> **WHAT YOU NEED TO DO**:
Where in the material does the word "Mockups" appear? Copy each line that has it.

● ● ● ●

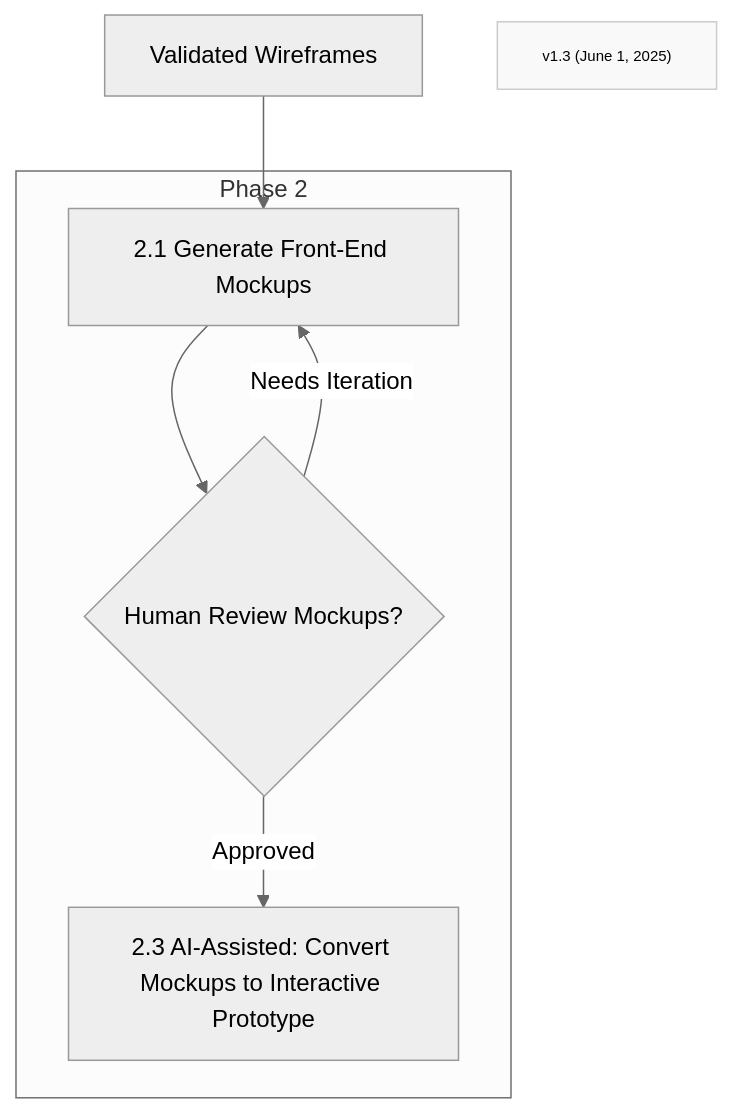
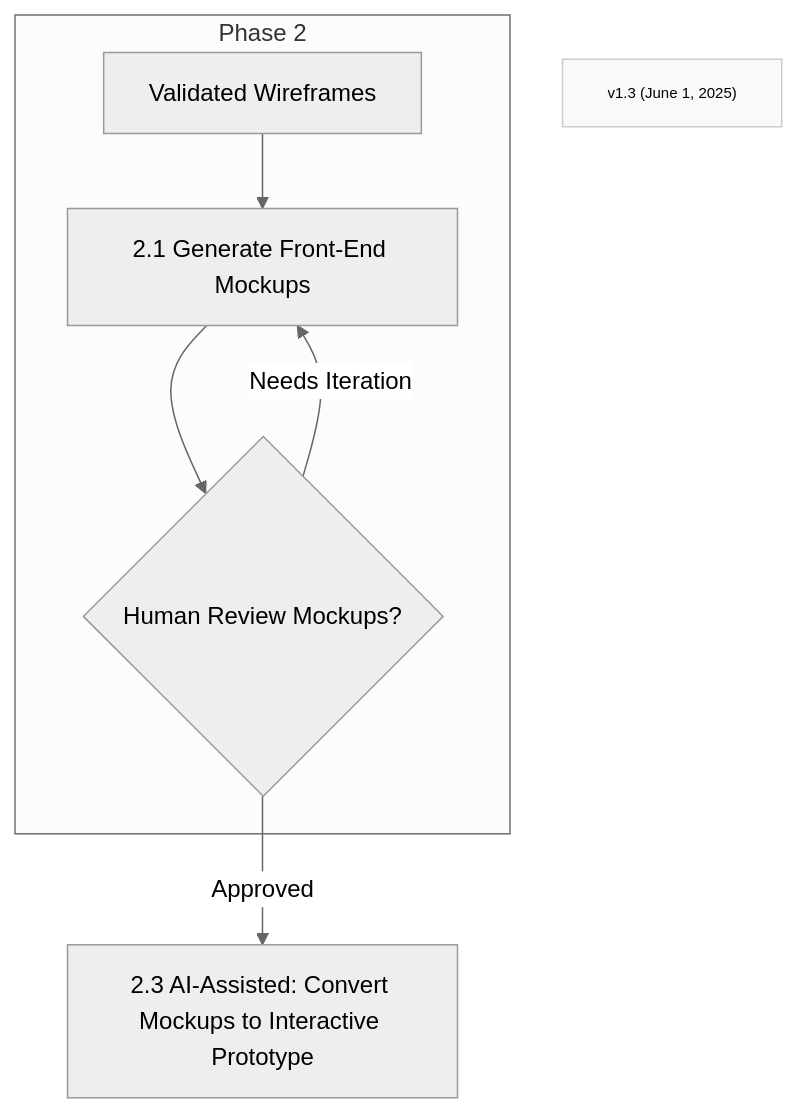
The diagram in Method/FF-phase2.md (Mharbulous/Front-First-Method), drawn with Mermaid (neutral theme) before and after one commit.

````diff
--- a/Method/FF-phase2.md
+++ b/Method/FF-phase2.md
@@ -3,17 +3,17 @@
 ```mermaid
 graph TD
     
-    B1["Validated Wireframes"] --> B2["2.1 Generate Front-End Mockups"]
+    
     subgraph Phase1 ["Phase 2"]
+        B1["Validated Wireframes"] --> B2["2.1 Generate Front-End Mockups"]    
         B2 --> B2_Val{"Human Review Mockups?"}
         B2_Val -->|Needs Iteration| B2
-        B2_Val -->|Approved| B3["2.3 AI-Assisted: Convert Mockups to Interactive Prototype"]
-        
     end
 
+B2_Val -->|Approved| B3["2.3 AI-Assisted: Convert Mockups to Interactive Prototype"]
 
     Version["v1.3 (June 1, 2025)"]    
     classDef version fill:#f9f9f9,stroke:#ccc,font-size:10px
     class Version version
 
 ```
````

● ● ● ●

> **EXPECTED ANSWER**:
-    B1["Validated Wireframes"] --> B2["2.1 Generate Front-End Mockups"]
+        B1["Validated Wireframes"] --> B2["2.1 Generate Front-End Mockups"]    
         B2 --> B2_Val{"Human Review Mockups?"}
-        B2_Val -->|Approved| B3["2.3 AI-Assisted: Convert Mockups to Interactive Prototype"]
+B2_Val -->|Approved| B3["2.3 AI-Assisted: Convert Mockups to Interactive Prototype"]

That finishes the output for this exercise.